Hailing from Australia, the thorny devil or Moloch horridus is by no means the biggest lizard in Australia — but it’s definitely one of the weirdest.
While they may be small (on average, they grow up to eight inches in length), thorny devils aren’t helpless. They’re covered head to toe in spikes — a purely defensive feature. If the spikes don’t ward off predators, the lizard has a habit of tucking its real head down and displaying its larger false head, which is a knob-like appendage in the back of its neck.
They are also able to puff up their body to make it larger and harder to swallow if a predator decides to try and eat it.
When not showing off its fake head, the thorny lizard likes to eat ants — sometimes up to 3000 in a meal. Extremely lazy predators, these animals will wait near ant trails and use their sticky tongues to catch any that wander by.

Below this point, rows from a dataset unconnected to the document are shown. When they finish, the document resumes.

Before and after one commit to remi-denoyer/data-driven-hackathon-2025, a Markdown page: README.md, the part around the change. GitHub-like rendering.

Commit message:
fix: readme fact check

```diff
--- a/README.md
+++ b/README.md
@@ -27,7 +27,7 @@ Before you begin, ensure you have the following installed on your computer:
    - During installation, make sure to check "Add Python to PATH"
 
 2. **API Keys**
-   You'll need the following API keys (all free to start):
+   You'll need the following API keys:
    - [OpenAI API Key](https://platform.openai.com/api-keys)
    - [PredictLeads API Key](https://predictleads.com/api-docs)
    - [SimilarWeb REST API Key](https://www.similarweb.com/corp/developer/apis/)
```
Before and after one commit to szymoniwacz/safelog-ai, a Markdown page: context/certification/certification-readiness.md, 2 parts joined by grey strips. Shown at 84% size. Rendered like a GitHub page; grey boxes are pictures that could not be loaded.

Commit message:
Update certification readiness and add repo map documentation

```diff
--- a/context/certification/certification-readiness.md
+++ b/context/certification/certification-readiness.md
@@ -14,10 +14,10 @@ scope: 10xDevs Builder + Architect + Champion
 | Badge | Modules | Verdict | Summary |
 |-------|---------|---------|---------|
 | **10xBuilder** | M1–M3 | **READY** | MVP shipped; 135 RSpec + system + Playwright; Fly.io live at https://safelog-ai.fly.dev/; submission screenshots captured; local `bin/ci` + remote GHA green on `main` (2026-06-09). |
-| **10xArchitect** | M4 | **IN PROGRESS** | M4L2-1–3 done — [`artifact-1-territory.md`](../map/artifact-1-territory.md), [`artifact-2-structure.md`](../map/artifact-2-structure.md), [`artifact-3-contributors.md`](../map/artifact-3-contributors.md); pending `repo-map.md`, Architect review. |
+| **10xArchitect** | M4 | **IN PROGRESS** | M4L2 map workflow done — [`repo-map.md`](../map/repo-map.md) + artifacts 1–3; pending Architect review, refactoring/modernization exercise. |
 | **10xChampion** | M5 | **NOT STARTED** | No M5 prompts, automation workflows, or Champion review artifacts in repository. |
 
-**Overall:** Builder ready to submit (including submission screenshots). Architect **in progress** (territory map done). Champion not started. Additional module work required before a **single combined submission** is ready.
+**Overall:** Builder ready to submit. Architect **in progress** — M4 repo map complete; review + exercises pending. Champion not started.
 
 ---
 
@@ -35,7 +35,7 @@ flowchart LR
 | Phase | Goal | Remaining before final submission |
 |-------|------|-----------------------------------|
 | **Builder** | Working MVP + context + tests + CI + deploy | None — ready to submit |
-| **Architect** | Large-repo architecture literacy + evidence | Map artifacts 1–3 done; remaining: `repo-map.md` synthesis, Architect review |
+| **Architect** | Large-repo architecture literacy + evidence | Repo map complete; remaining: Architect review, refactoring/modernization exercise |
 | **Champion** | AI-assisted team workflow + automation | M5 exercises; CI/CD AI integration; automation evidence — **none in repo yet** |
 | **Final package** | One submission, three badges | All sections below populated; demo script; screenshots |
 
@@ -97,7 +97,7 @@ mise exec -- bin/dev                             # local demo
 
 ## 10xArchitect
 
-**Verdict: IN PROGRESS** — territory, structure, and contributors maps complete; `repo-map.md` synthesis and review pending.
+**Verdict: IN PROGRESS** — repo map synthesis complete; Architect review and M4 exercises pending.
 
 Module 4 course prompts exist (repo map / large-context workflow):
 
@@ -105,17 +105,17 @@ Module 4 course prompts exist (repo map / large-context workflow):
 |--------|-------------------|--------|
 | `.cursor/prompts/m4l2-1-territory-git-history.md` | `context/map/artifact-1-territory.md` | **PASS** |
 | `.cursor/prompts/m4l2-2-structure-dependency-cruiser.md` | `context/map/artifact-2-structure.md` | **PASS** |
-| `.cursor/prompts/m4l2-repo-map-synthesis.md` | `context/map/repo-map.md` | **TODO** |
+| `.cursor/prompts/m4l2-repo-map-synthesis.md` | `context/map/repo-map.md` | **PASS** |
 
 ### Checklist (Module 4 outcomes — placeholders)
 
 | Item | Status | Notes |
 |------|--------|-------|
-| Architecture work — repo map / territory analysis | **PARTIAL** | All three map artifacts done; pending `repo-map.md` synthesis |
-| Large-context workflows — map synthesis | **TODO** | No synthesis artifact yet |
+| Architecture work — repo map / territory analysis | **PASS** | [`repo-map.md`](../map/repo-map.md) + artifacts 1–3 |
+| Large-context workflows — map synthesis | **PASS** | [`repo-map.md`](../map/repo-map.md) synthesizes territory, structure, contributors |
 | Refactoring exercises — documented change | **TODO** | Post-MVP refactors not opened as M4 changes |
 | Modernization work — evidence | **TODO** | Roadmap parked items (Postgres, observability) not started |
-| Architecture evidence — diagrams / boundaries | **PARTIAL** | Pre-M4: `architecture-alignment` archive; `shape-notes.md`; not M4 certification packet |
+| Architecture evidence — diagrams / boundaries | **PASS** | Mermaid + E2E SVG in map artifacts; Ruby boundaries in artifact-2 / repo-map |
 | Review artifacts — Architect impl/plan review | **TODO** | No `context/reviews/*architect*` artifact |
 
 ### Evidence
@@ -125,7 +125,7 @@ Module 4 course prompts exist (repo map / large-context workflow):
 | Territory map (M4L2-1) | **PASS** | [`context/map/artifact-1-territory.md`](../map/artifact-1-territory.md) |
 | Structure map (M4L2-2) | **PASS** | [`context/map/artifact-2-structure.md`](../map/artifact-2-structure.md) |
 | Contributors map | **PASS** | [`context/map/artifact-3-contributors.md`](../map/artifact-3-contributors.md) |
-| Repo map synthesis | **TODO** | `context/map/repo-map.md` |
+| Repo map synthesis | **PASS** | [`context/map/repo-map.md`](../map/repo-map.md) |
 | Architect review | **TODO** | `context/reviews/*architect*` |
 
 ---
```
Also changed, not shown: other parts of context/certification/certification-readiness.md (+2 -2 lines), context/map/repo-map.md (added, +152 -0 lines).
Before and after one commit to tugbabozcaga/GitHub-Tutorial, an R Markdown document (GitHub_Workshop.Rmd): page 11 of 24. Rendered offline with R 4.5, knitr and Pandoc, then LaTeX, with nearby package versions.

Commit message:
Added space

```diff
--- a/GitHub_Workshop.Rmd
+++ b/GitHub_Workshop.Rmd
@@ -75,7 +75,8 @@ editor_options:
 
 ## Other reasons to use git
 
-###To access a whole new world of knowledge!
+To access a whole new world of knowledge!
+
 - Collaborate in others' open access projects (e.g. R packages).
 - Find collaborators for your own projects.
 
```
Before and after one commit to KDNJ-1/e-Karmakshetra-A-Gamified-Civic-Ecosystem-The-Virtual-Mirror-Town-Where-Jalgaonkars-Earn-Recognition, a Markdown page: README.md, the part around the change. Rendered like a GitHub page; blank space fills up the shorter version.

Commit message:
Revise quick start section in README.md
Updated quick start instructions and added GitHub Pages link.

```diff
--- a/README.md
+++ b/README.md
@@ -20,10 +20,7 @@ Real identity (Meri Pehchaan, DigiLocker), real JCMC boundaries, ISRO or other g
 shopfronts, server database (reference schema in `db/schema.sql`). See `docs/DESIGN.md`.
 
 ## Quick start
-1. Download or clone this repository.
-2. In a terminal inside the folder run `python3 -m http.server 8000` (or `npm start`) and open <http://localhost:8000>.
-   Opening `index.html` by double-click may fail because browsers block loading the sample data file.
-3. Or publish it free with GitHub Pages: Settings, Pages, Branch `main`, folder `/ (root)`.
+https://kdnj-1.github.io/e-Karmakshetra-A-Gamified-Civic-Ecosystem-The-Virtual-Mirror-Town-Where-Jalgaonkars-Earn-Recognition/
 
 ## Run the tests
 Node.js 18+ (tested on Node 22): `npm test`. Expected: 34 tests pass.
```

Its collection of thorns and grooves on its back are helpful for more than defense; they also help it acquire water. As water collects on its back as it walks through dewy plants, it drips down toward its mouth, allowing it to quench its thirst.
What fascinating creatures!